GIVEN ENTRIES »
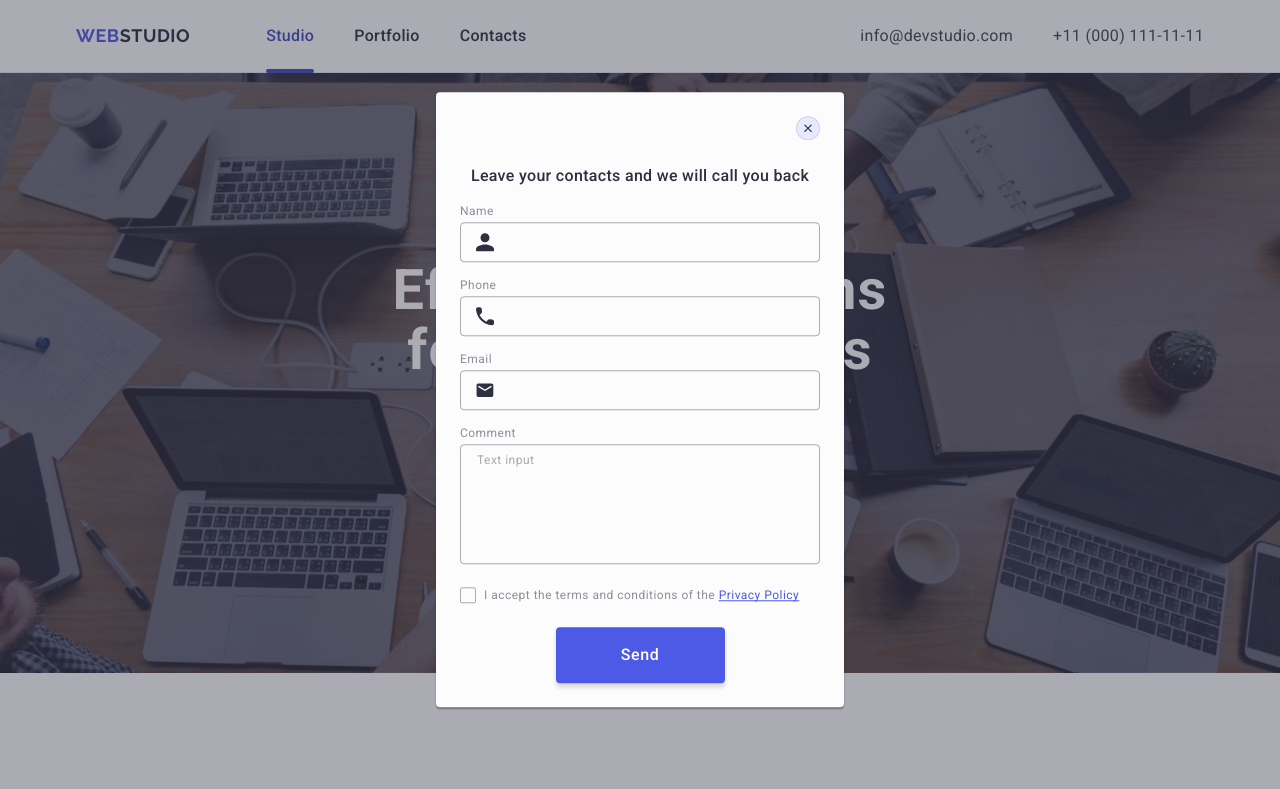
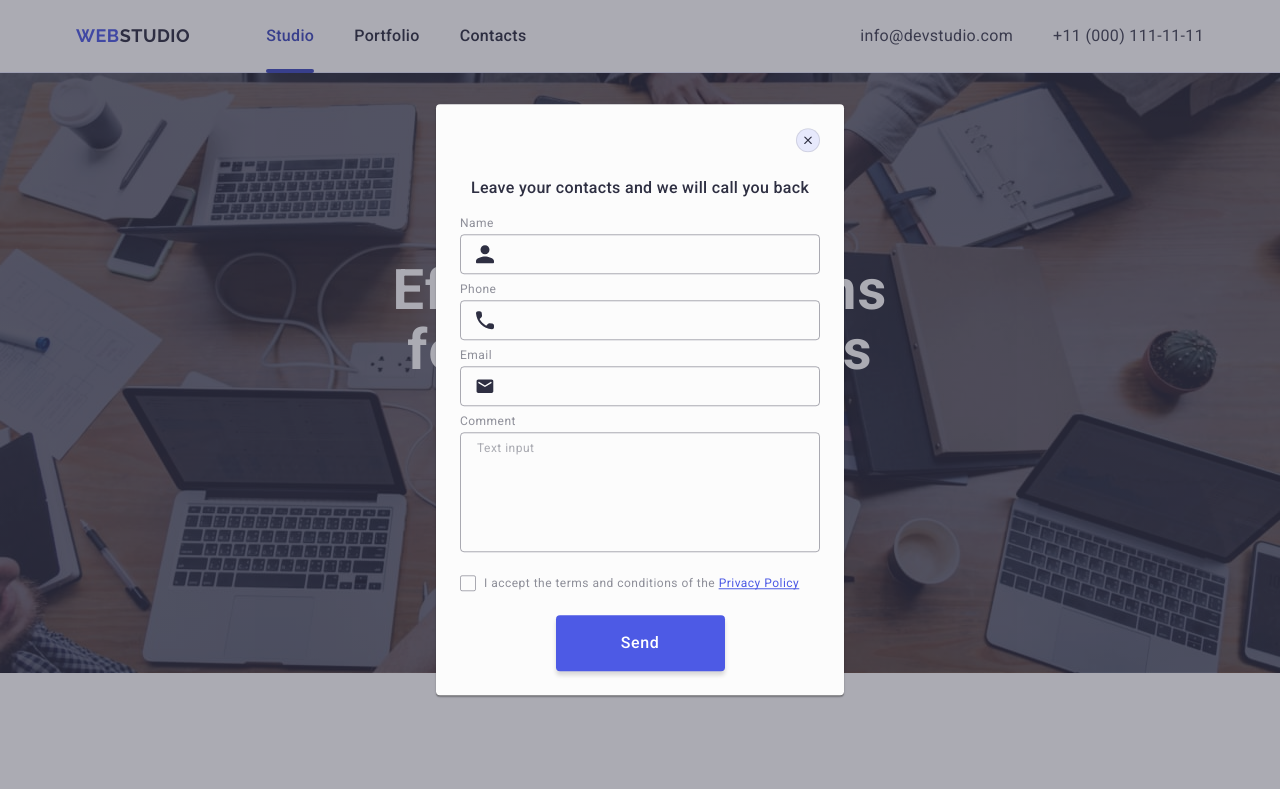
Before and after one commit to Harry1Potter/goit-markup-hw-05, a plain HTML site: page index.html in a window 1280 px wide. Shown: the top 789 px of the page. Drawn offline with nearby package versions, Linux system fonts and the light colour scheme.

Commit message:
Your descriptive message here

```diff
--- a/css/style.css
+++ b/css/style.css
@@ -630,6 +630,10 @@ footer {
 }
 /* ==========================Review form================== */
 
+.review-from-field-wrapper {
+    margin-bottom: 8px;
+}
+
 .review-form-description {
 font-weight: 500;
 line-height: 1.5;
@@ -639,7 +643,7 @@ color: #2e2f42;
 margin-bottom: 16px;
 }
 
-.review-from-field-wrapper {
+.review-from-field-last-wrapper {
     margin-bottom: 16px;
 }
 
--- a/index.html
+++ b/index.html
@@ -425,7 +425,7 @@
                 </svg>
                 </div>
             </div>
-            <div class="review-from-field-wrapper">
+            <div class="review-from-field-last-wrapper">
                 <label for="user-comment" class="review-form-field-label">Comment</label>
                 <textarea
                 class="review-form-message"
```
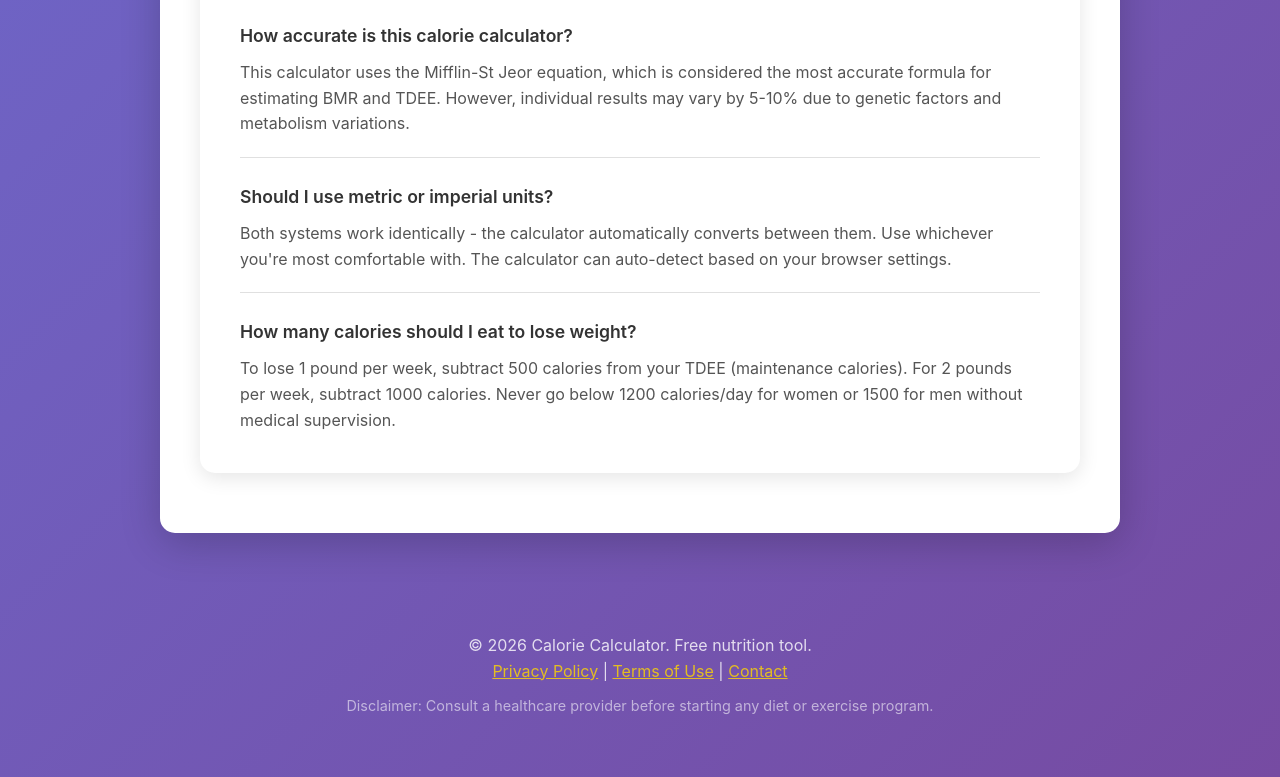
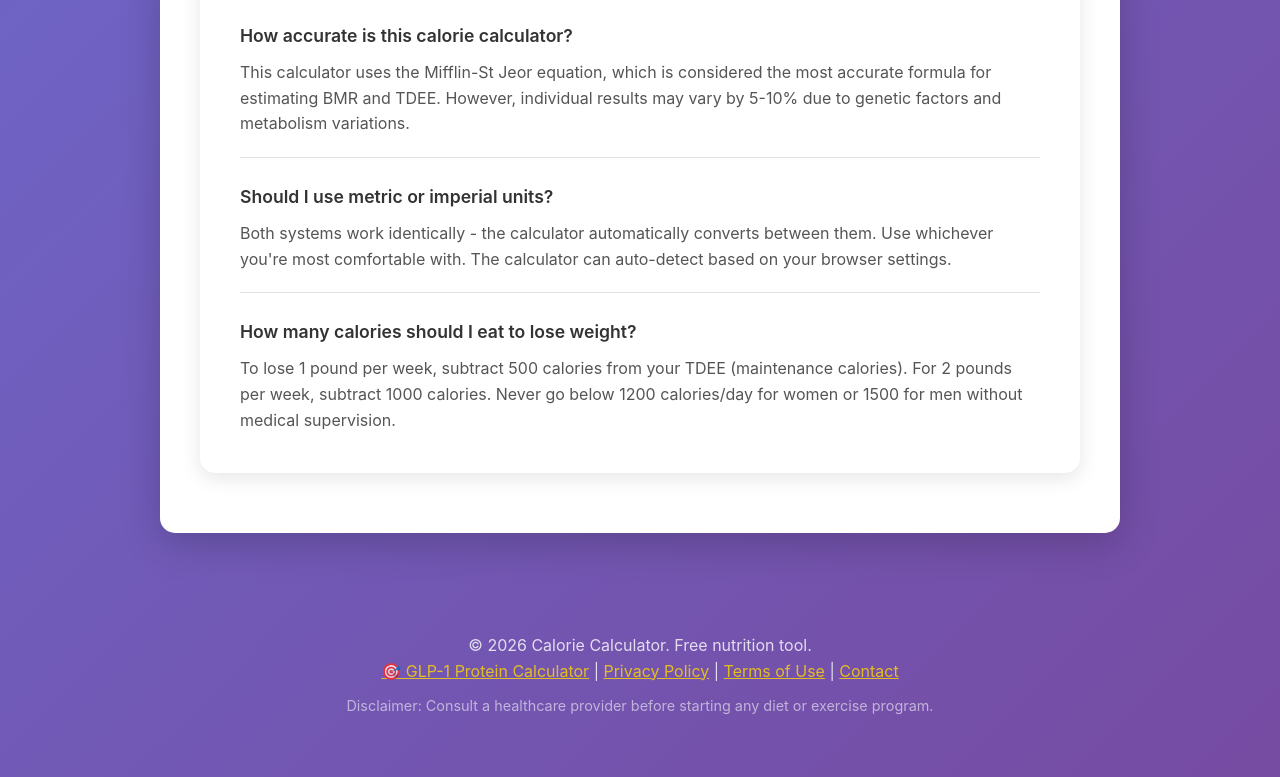
Before and after one commit to m4quick/calorie-calculator-tool, a website: page index.html in a window 1280 px wide. Shown: the part 2302-3079 px from the top of the page. Drawn offline with Linux system fonts and the light colour scheme.

Commit message:
Add content approval workflow and link to GLP-1 calculator

```diff
--- a/index.html
+++ b/index.html
@@ -926,7 +926,7 @@
     <footer>
         <div class="container">
             <p>&copy; 2026 Calorie Calculator. Free nutrition tool.</p>
-            <p><a href="#">Privacy Policy</a> | <a href="#">Terms of Use</a> | <a href="#">Contact</a></p>
+            <p><a href="glp1-protein.html">🎯 GLP-1 Protein Calculator</a> | <a href="#">Privacy Policy</a> | <a href="#">Terms of Use</a> | <a href="#">Contact</a></p>
             <p style="font-size: 0.9em; margin-top: 10px; opacity: 0.7;">Disclaimer: Consult a healthcare provider before starting any diet or exercise program.</p>
         </div>
     </footer>
```
Also changed, not shown: .github/content-approval-workflow.md (added), 1 other file.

WORK ITEM » State the count of lines in the material above that include "html", with no other words.

EXERCISE RESPONSE » 7